Shatz CJ (1996) Emergence of order in visual system development. Proc. Natl. Acad. Sci. U.S.A. 93: 602–608.
Sperry RW (1963) Chemoaffinity in the orderly growth of nerve fiber patterns and connections. Proc. Nat. Acad. Sci. U.S.A. 50: 703–710.
Swindale N (2001) Cortical cartography: What’s in a map? Curr. Biol. 11: R764–R767.
Swindale NV (1996) The development of topography in the visual cortex: A review of models. Network 7: 161–247.
Swindale NV, Matsubara JA, Cynader MS (1987) Surface organization of orientation and direction selectivity in cat area 18. J. Neurosci. 7: 1414–1427.
Tessier-Lavigne M, Goodman CS (1996) The molecular biology of axon guidance. Science 274: 1123–1133.
Tsigankov DN, Koulakov AA (2004) Can repulsion be induced by attraction: A role of ephrin-B1 in retinotectal mapping? preprint http://xxxlanlgov/abs/q-bioNC/0403013.
Whitelaw VA, Cowan JD (1981) Specificity and plasticity of retinotectal connections: A computational model. J. Neurosci. 1: 1369–1387.
Yates PA, Holub AD, McLaughlin T, Sejnowski TJ, O’Leary DD (2004) Computational modeling of retinotopic map development to define contributions of EphA-ephrinA gradients, axon-axon interactions, and patterned activity. J. Neurobiol. 59: 95–113.
Action Editor: Jonathan D. Victor
About this article
Cite this article
Tsigankov, D.N., Koulakov, A.A. A unifying model for activity-dependent and activity-independent mechanisms predicts complete structure of topographic maps in ephrin-A deficient mice. J Comput Neurosci 21, 101 (2006). https://doi.org/10.1007/s10827-006-9575-7

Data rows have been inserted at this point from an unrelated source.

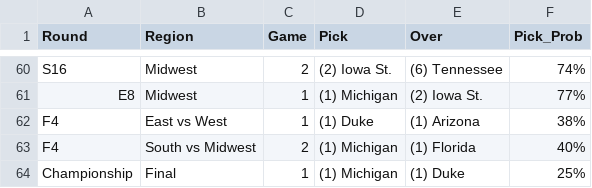
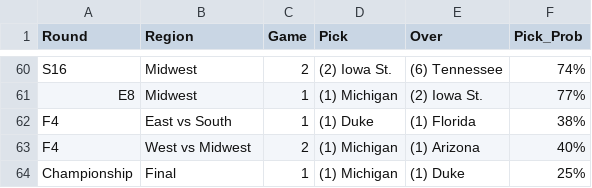
Before and after one commit to jakeberberian/march-madness-2026, a CSV file: brackets/picks_Family.csv, drawn as a sheet; only a part is shown, gaps mark what is left out.

```diff
--- a/brackets/picks_Family.csv
+++ b/brackets/picks_Family.csv
@@ -61,4 +61,4 @@ S16,Midwest,2,(2) Iowa St.,(6) Tennessee,74%
 E8,Midwest,1,(1) Michigan,(2) Iowa St.,77%
-F4,East vs West,1,(1) Duke,(1) Arizona,38%
-F4,South vs Midwest,2,(1) Michigan,(1) Florida,40%
+F4,East vs South,1,(1) Duke,(1) Florida,38%
+F4,West vs Midwest,2,(1) Michigan,(1) Arizona,40%
 Championship,Final,1,(1) Michigan,(1) Duke,25%
```
Also changed, not shown: brackets/picks_DK_ATLAS_Org.csv, brackets/picks_DK_Analytics_Org.csv, 2 other files.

- Topographic map
- Activity-dependent plasticity
- Retinal waves
- Knockout mice
- Superior colliculus